• What you should do
Every record that follows should be written out word for word; the pictures stay out.

Excerpts from a dataset:
○ ○ ○ ○

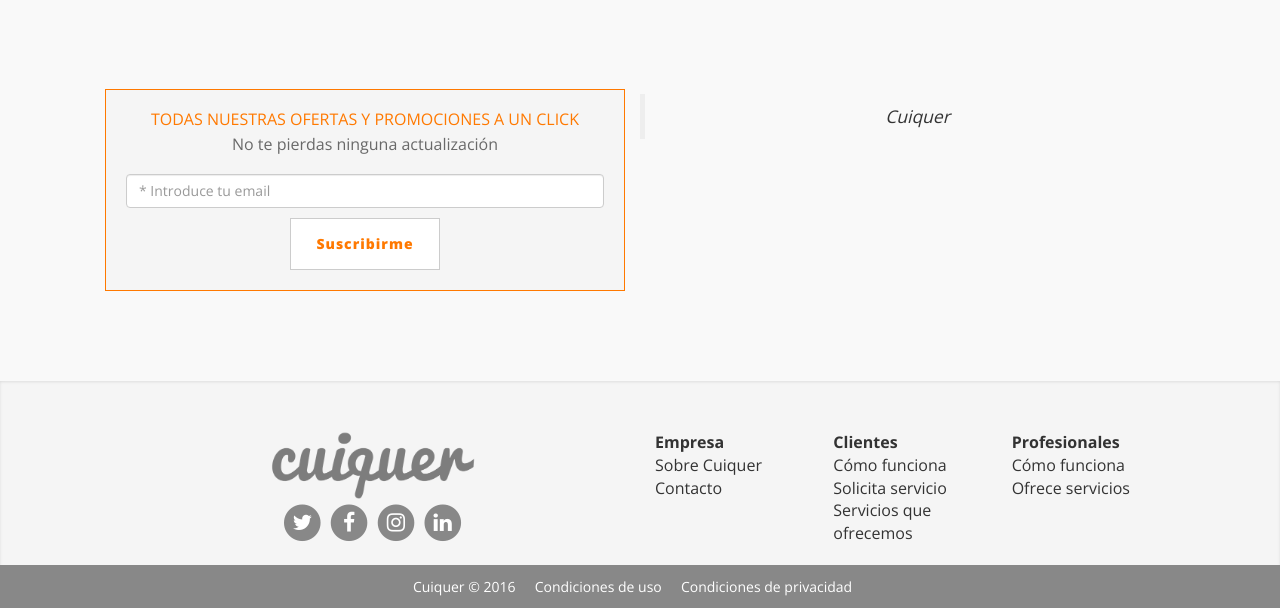
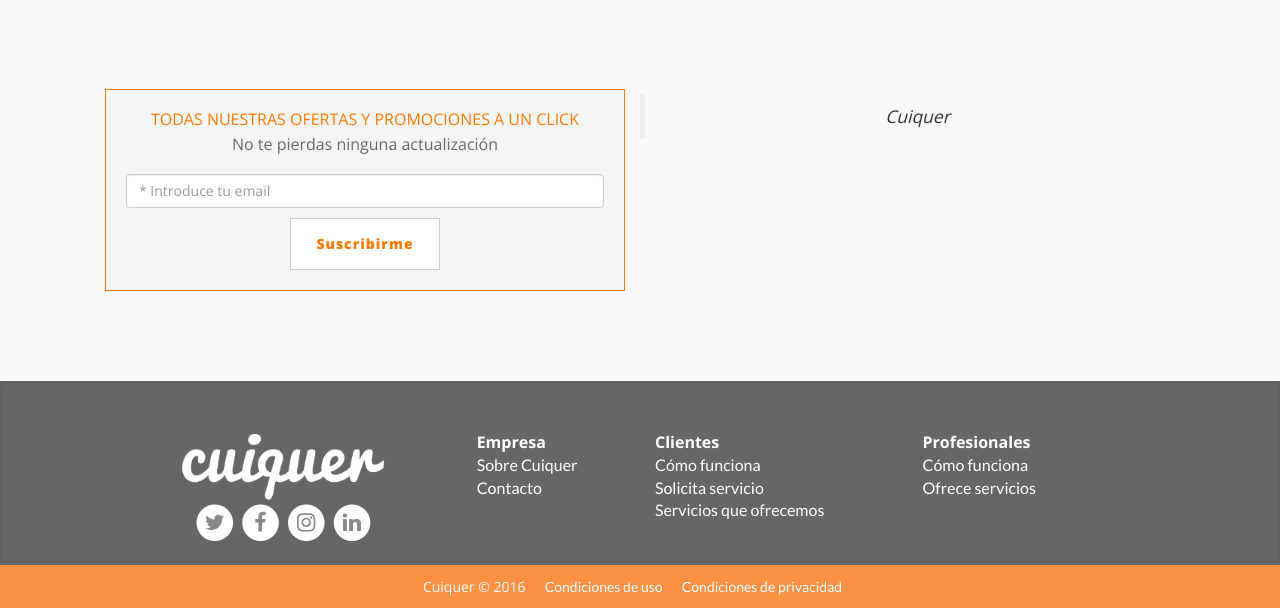
Before and after one commit to pablofm/cuiquer, a Django app: template landing/templates/landing/index.html in a window 1280 px wide. Shown: the part 1761-2369 px from the top of the page. Run offline with Django 3.2, Linux system fonts and the light colour scheme; the template is opened without the code that fills it, so the values that code supplies are empty; some libraries are stand-ins or nearby versions.

Commit message:
Mejorar el footer

```diff
--- a/landing/static/css/main.css
+++ b/landing/static/css/main.css
@@ -435,9 +435,10 @@ hr.small {
 
 footer {
   padding: 50px 0 0;
-  background: #F5F5F5;
-  border-top: #888;
+  background: #666;
+  border-top: #f5f5f5;
   box-shadow: inset 0px 1px 3px rgba(0,0,0,0.1);
+  color:#fff;
 }
 
 footer .list-inline {
@@ -461,7 +462,7 @@ footer .container {
 
 footer .copy{
   padding:10px 0px;
-  background: #888;
+  background: #FC9144;
 }
 
 footer .copy a{
@@ -472,22 +473,33 @@ footer .copy a:hover{
   color:#333;
 }
 
+footer a{
+  color:#fff;
+  font-family: 'Lato';
+}
+
+footer a:hover{
+  color:#ff7900;
+}
+
 footer a .fa-stack.fa-lg i:not(.fa-circle){
   transform: rotate(0deg);
   transition: transform 0.4s ease-out 0.2s;
+  color:#888;
 }
 
 footer a .fa-stack.fa-lg:hover i:not(.fa-circle){
   transform: rotate(360deg);
+  color:#fff;
 }
 
 footer a .fa-stack.fa-lg i.fa-circle{
-  color: #888;
   transition: color 0.4s ease-out 0.2s;
+  color:#fff;
 }
 
 footer a .fa-stack.fa-lg:hover i.fa-circle{
-  color: #ff7900;
+  color:#ff7900;
 }
 
 .floating-label-form-group {
--- a/landing/templates/landing/index.html
+++ b/landing/templates/landing/index.html
@@ -272,34 +272,34 @@
     <!-- Footer -->
     <footer>
         <div class="container">
-            <div id="footerLogo" class="col-xs-12 col-sm-6 fooLogo">
+            <div id="footerLogo" class="col-xs-12 col-sm-4 fooLogo">
                 <div class="col-xs-12 no-padding text-center">
-                    <a href="{% url 'index' %}"><img style="max-width:212px; margin:0 auto;" class="logo img-responsive" alt="Logotipo Cuiquer" src="{% static 'img/servicios-cuiquer-nombre-gris.png' %}"></a>
+                    <a href="{% url 'index' %}"><img style="max-width:212px; margin:0 auto;" class="logo img-responsive" alt="Logotipo Cuiquer" src="{% static 'img/servicios-cuiquer-nombre-blanco.png' %}"></a>
                 </div>
                 <div class="col-xs-12 no-padding text-center">
                     <a target="_blank" href="https://twitter.com/cuiquer_es">
                         <span class="fa-stack fa-lg">
                             <i class="fa fa-circle fa-stack-2x naranja"></i>
-                            <i class="fa fa-twitter fa-stack-1x fa-inverse"></i>
+                            <i class="fa fa-twitter fa-stack-1x"></i>
                         </span>
                     </a>
                     <a target="_blank" href="https://www.facebook.com/cuiquer/">
                         <span class="fa-stack fa-lg">
                             <i class="fa fa-circle fa-stack-2x naranja"></i>
-                            <i class="fa fa-facebook fa-stack-1x fa-inverse"></i>
+                            <i class="fa fa-facebook fa-stack-1x"></i>
                         </span>
                     </a>
                     <a target="_blank" href="https://www.instagram.com/cuiquer/">
                         <span class="fa-stack fa-lg">
                             <i class="fa fa-circle fa-stack-2x naranja"></i>
-                            <i class="fa fa-instagram fa-stack-1x fa-inverse"></i>
+                            <i class="fa fa-instagram fa-stack-1x"></i>
                         </span>
                     </a>
 
                     <a target="_blank" href="https://www.linkedin.com/company/cuiquer">
                         <span class="fa-stack fa-lg">
                             <i class="fa fa-circle fa-stack-2x naranja"></i>
-                            <i class="fa fa-linkedin fa-stack-1x fa-inverse"></i>
+                            <i class="fa fa-linkedin fa-stack-1x"></i>
                         </span>
                     </a>
                 </div>
@@ -314,7 +314,7 @@
                 {% endcomment %}
                 <span class="texto-footer"><a href="{% url 'contacto' %}#contactanos">Contacto</a></span>
             </div>
-            <div class="col-xs-4 col-sm-2 fooClientes">
+            <div class="col-xs-4 col-sm-3 fooClientes">
                 <span class="texto-footer"><strong>Clientes</strong></span>
                 <span class="texto-footer"><a href="{% url 'index' %}#facil">Cómo funciona</a></span>
                 <span class="texto-footer"><a href="{% url 'alta-cliente' %}">Solicita servicio</a></span>
```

○ ○ ○ ○

• Output for this task
Before and after one commit to pablofm/cuiquer, a Django app: template landing/templates/landing/index.html in a window 1280 px wide. Shown: the part 1761-2369 px from the top of the page. Run offline with Django 3.2, Linux system fonts and the light colour scheme; the template is opened without the code that fills it, so the values that code supplies are empty; some libraries are stand-ins or nearby versions.

Commit message:
Mejorar el footer

```diff
--- a/landing/static/css/main.css
+++ b/landing/static/css/main.css
@@ -435,9 +435,10 @@ hr.small {
 
 footer {
   padding: 50px 0 0;
-  background: #F5F5F5;
-  border-top: #888;
+  background: #666;
+  border-top: #f5f5f5;
   box-shadow: inset 0px 1px 3px rgba(0,0,0,0.1);
+  color:#fff;
 }
 
 footer .list-inline {
@@ -461,7 +462,7 @@ footer .container {
 
 footer .copy{
   padding:10px 0px;
-  background: #888;
+  background: #FC9144;
 }
 
 footer .copy a{
@@ -472,22 +473,33 @@ footer .copy a:hover{
   color:#333;
 }
 
+footer a{
+  color:#fff;
+  font-family: 'Lato';
+}
+
+footer a:hover{
+  color:#ff7900;
+}
+
 footer a .fa-stack.fa-lg i:not(.fa-circle){
   transform: rotate(0deg);
   transition: transform 0.4s ease-out 0.2s;
+  color:#888;
 }
 
 footer a .fa-stack.fa-lg:hover i:not(.fa-circle){
   transform: rotate(360deg);
+  color:#fff;
 }
 
 footer a .fa-stack.fa-lg i.fa-circle{
-  color: #888;
   transition: color 0.4s ease-out 0.2s;
+  color:#fff;
 }
 
 footer a .fa-stack.fa-lg:hover i.fa-circle{
-  color: #ff7900;
+  color:#ff7900;
 }
 
 .floating-label-form-group {
--- a/landing/templates/landing/index.html
+++ b/landing/templates/landing/index.html
@@ -272,34 +272,34 @@
     <!-- Footer -->
     <footer>
         <div class="container">
-            <div id="footerLogo" class="col-xs-12 col-sm-6 fooLogo">
+            <div id="footerLogo" class="col-xs-12 col-sm-4 fooLogo">
                 <div class="col-xs-12 no-padding text-center">
-                    <a href="{% url 'index' %}"><img style="max-width:212px; margin:0 auto;" class="logo img-responsive" alt="Logotipo Cuiquer" src="{% static 'img/servicios-cuiquer-nombre-gris.png' %}"></a>
+                    <a href="{% url 'index' %}"><img style="max-width:212px; margin:0 auto;" class="logo img-responsive" alt="Logotipo Cuiquer" src="{% static 'img/servicios-cuiquer-nombre-blanco.png' %}"></a>
                 </div>
                 <div class="col-xs-12 no-padding text-center">
                     <a target="_blank" href="https://twitter.com/cuiquer_es">
                         <span class="fa-stack fa-lg">
                             <i class="fa fa-circle fa-stack-2x naranja"></i>
-                            <i class="fa fa-twitter fa-stack-1x fa-inverse"></i>
+                            <i class="fa fa-twitter fa-stack-1x"></i>
                         </span>
                     </a>
                     <a target="_blank" href="https://www.facebook.com/cuiquer/">
                         <span class="fa-stack fa-lg">
                             <i class="fa fa-circle fa-stack-2x naranja"></i>
-                            <i class="fa fa-facebook fa-stack-1x fa-inverse"></i>
+                            <i class="fa fa-facebook fa-stack-1x"></i>
                         </span>
                     </a>
                     <a target="_blank" href="https://www.instagram.com/cuiquer/">
                         <span class="fa-stack fa-lg">
                             <i class="fa fa-circle fa-stack-2x naranja"></i>
-                            <i class="fa fa-instagram fa-stack-1x fa-inverse"></i>
+                            <i class="fa fa-instagram fa-stack-1x"></i>
                         </span>
                     </a>
 
                     <a target="_blank" href="https://www.linkedin.com/company/cuiquer">
                         <span class="fa-stack fa-lg">
                             <i class="fa fa-circle fa-stack-2x naranja"></i>
-                            <i class="fa fa-linkedin fa-stack-1x fa-inverse"></i>
+                            <i class="fa fa-linkedin fa-stack-1x"></i>
                         </span>
                     </a>
                 </div>
@@ -314,7 +314,7 @@
                 {% endcomment %}
                 <span class="texto-footer"><a href="{% url 'contacto' %}#contactanos">Contacto</a></span>
             </div>
-            <div class="col-xs-4 col-sm-2 fooClientes">
+            <div class="col-xs-4 col-sm-3 fooClientes">
                 <span class="texto-footer"><strong>Clientes</strong></span>
                 <span class="texto-footer"><a href="{% url 'index' %}#facil">Cómo funciona</a></span>
                 <span class="texto-footer"><a href="{% url 'alta-cliente' %}">Solicita servicio</a></span>
```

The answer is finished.